“UEFA and FIFA should decide if they want to change the format of their competitions,” said Tsolakis. “Pre-qualifying would affect the number of games which smaller nations will play.
“Some teams will finish their appearance in international competitions early and this wouldn’t be helpful for their efforts to increase their quality of play moving forwards.”
Daniel Santos, head coach of the Luxembourg team that will take on Latvia this week and has also experienced a 0–10 defeat to England this year, is also against the idea of a return to pre-qualifying.
“I am against it because despite the heavy defeats, the teams must look at other smaller nations developing, like Malta for example, who now do well even against some of the biggest nations and are getting good results.
“Pre-qualifying doesn’t exist in the men’s game, so why do it in the women’s game?”
There is, though, much more support for the potential for a Nations League style qualifying system, which would still offer plenty of games, an opportunity to really compete for the wins, and the prize of moving up the rankings to face tougher teams when ready.
“Adding a Nations League would give us more matches,” said Santos. “it would help advance the smaller countries, that’s how I see things, so I wouldn’t be against it.”
Both Kvaĉovs and Tsolakis also admit they would be open to a UEFA Nations League competition coming into the women’s game moving forward.
“A UEFA Nations League-style tournament would be a good idea for us,” said the Cyprus head coach. “There will be more competitive matches and our players will have the chance to not only enjoy more football but have the chance to experience winning games too.”
“I think women’s football might benefit from implementing a similar format — a high number of international matches both home and away, but with opponents of a similar strength,” Kvaĉovs added.
“But saying that, I want to stress that we are very happy with the chance to take part in a proper qualification campaign regardless. We as coaches see the positive effect both in the players and in the growing interest from the public when we play the top nations.”
Matikainen admits he “hopes” UEFA continues with open qualification to give the smaller nations every chance to develop, with ongoing support for the nations in question, and points to the new UEFA Champions League group stage brought in this year to prove that pre-qualifying doesn’t put a stop to heavy results.
“I’ve done UEFA work for six years and in the Champions League there are still some indications also of do we have that understanding that the game is still in the development stage?

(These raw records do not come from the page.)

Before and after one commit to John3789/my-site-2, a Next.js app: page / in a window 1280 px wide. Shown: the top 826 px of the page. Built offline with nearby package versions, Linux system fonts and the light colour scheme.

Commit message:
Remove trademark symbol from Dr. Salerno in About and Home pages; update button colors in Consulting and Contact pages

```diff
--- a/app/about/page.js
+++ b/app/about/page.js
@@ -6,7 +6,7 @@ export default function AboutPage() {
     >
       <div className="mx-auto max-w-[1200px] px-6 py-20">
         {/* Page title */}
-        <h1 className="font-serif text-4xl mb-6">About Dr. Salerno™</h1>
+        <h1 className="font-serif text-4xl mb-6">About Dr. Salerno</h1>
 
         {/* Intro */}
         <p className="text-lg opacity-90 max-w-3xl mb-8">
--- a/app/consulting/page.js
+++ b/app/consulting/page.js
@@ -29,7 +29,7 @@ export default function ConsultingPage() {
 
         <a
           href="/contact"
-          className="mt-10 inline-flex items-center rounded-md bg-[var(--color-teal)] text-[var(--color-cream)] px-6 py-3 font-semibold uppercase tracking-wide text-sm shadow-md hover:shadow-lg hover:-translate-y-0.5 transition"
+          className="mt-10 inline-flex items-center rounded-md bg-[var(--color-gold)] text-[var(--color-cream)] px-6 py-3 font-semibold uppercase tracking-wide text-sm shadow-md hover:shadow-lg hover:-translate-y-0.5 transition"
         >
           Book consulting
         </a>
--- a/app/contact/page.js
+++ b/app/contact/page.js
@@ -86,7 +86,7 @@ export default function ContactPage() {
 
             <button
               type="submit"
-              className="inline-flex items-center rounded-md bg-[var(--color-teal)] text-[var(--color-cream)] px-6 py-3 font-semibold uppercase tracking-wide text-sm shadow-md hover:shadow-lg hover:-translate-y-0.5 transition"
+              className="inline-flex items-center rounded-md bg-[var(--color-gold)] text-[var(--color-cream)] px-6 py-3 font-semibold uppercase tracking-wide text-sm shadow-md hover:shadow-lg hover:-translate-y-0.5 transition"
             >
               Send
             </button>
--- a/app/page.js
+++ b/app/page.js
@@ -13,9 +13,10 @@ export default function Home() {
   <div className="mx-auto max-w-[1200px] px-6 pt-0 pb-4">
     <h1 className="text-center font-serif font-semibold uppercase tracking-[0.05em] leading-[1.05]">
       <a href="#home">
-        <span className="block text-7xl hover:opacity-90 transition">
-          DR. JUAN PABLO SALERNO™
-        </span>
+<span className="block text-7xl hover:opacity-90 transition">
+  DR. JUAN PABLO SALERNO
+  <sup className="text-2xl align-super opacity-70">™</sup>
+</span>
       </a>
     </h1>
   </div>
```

It happens quicker in some countries and in some leagues and if we want the game to keep growing everywhere we have to be aware of that.
“The new group stage bears a clear resemblance to this qualifying campaign. They had pre-qualifying and in the group stage there are still heavy results. Almost 35 countries were knocked out completely in pre-qualifying. In the men’s game we have the Europa League and now the Conference League to bridge that gap.”
He added: “This new format is really helping the top countries who invest in their league, they can get two or even three teams into the group stage, but that leaves so many countries without a team and that will have a knock-on effect with national teams.
“There’s been one 7–0, five 5–0s, five 4–0s or 5–1s, that’s 11 games out of just 24 in a very selected group. That’s teams that have been through pre-qualifying.”